Vice President Yemi Osinbajo, SAN, made this submission at the opening of a one-day capacity building workshop for negotiators of international economic agreements, jointly organized by the Independent Corrupt Practices & Other Related Offences Commission (ICPC) and the Inter-Agency Committee on Stopping Illicit Financial Flows (IFFs) from Nigeria.
Expressing the hope “that this capacity building workshop will be the start of a structured regular programme of training for negotiators in the initial areas of investment, trade, environment, natural resources and taxation agreements.
Referencing instances of agreements that brought about undesirable outcomes for countries, the Vice President noted that the Simandou Iron Ore contract in Guinea, the Bilateral Investment Treaty in Pakistan, and the Strategic Alliance Contract in Nigeria, among others, point to the fact that “poorly negotiated contracts or framework agreements can lead to serious financial losses for countries.”
He explained that one of the most significant sources of economic loss for a country is the consequence of poorly negotiated agreements.
The VP then noted that “every negotiator must realize he or she is putting the entire nation’s economic prospects on the table every time they negotiate.
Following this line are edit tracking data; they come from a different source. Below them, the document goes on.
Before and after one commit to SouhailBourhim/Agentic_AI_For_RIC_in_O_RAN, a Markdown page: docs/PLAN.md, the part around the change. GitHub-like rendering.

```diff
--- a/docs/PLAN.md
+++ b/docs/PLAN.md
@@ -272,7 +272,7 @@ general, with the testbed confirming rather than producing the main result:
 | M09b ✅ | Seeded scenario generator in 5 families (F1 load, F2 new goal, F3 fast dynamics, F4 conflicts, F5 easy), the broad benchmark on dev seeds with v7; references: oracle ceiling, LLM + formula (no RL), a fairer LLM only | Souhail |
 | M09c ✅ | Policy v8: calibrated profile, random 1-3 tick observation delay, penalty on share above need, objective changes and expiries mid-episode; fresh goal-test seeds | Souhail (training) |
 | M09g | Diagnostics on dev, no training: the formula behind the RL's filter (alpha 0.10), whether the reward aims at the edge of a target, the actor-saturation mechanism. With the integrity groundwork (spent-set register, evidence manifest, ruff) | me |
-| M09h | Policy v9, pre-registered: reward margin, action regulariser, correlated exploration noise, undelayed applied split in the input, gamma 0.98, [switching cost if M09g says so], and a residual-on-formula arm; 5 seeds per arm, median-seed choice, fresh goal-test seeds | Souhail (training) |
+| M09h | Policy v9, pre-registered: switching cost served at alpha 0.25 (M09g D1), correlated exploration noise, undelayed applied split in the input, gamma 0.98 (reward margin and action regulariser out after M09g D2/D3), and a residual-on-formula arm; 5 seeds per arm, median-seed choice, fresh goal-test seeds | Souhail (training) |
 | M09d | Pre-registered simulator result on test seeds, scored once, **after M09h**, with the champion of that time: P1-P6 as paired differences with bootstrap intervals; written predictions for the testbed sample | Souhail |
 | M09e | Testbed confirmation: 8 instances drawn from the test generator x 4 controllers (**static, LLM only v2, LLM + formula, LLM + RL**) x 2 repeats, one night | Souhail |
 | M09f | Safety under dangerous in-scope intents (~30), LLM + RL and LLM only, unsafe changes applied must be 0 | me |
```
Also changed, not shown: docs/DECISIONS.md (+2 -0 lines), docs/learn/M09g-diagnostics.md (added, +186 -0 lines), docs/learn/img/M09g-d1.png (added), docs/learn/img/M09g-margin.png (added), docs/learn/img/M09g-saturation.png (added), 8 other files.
In preparation for the Climate Change Conference of Parties (COP 26), Prof. Osinbajo urged negotiators from Nigeria and other developing countries to focus on the issues of a ‘just transition’ to the net-zero emission target, including ensuring that gas projects continue to be funded by international financial institutions.
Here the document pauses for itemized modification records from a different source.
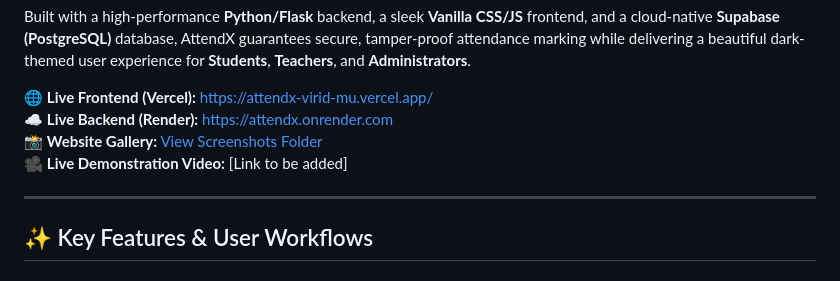
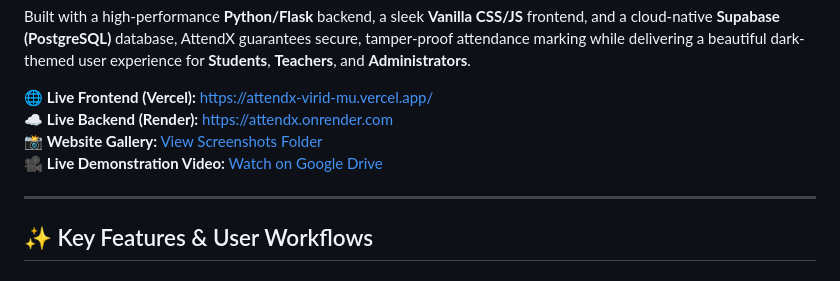
Before and after one commit to Cherryberry112/AttendX, a Markdown page: README.md, the part around the change. GitHub-like rendering.

Commit message:
Update demonstration video link with placeholder Google Drive URL

```diff
--- a/README.md
+++ b/README.md
@@ -8,7 +8,7 @@ Built with a high-performance **Python/Flask** backend, a sleek **Vanilla CSS/JS
 🌐 **Live Frontend (Vercel):** [https://attendx-virid-mu.vercel.app/](https://attendx-virid-mu.vercel.app/)
 ☁️ **Live Backend (Render):** [https://attendx.onrender.com](https://attendx.onrender.com)
 📸 **Website Gallery:** [View Screenshots Folder](https://github.com/Cherryberry112/AttendX/tree/main/Gallery)
-🎥 **Live Demonstration Video:** [Link to be added]
+🎥 **Live Demonstration Video:** [Watch on Google Drive](https://drive.google.com/file/d/YOUR_VIDEO_ID_HERE/view)
 
 ---
 
```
According to him, “a topical issue in terms of negotiations is the preparation for the Climate Change Conference of Parties taking place in the UK towards the end of this year. I expect that the approach that will be taken as we count down to that event will be to compose an interdisciplinary team of experts and negotiators that can engage meaningfully in the talks.
In another meeting on Monday with Nigerian-born Dr Michael Ugwueke, the Chief Executive Officer of Methodist Hospitals, Tennessee, USA, Vice President Yemi Osinbajo said the Federal Government will look into the National Health Insurance Scheme to complement budgetary allocations to the health sector.
The Vice President said “right now, practically all of the funding for the health care system is from the budget, and for a country this size, 200 million people, it will be extremely difficult to expect that we will resource our health care system purely from the budget.
“The National Health Insurance according to the Vice President will be one way of giving us a more substantial pool of resources which we can use not only to improve infrastructure but also improve earnings for personnel.”
Earlier in his remarks, Dr Ugwueke said he was in the country partly to explore areas of partnership between the Federal Government and the Methodist Hospital especially in complementing efforts of the Buhari administration in transforming the health care system.
He commended the Buhari administration’s efforts in tackling COVID-19, describing government’s intervention in containing the pandemic as incredibly successful.
The Minister of Health, Dr Osagie Ehanire who was also in attendance said the Federal Government will welcome offers of collaboration from the US-based, Nigerian-born medical expert and hospital administrator.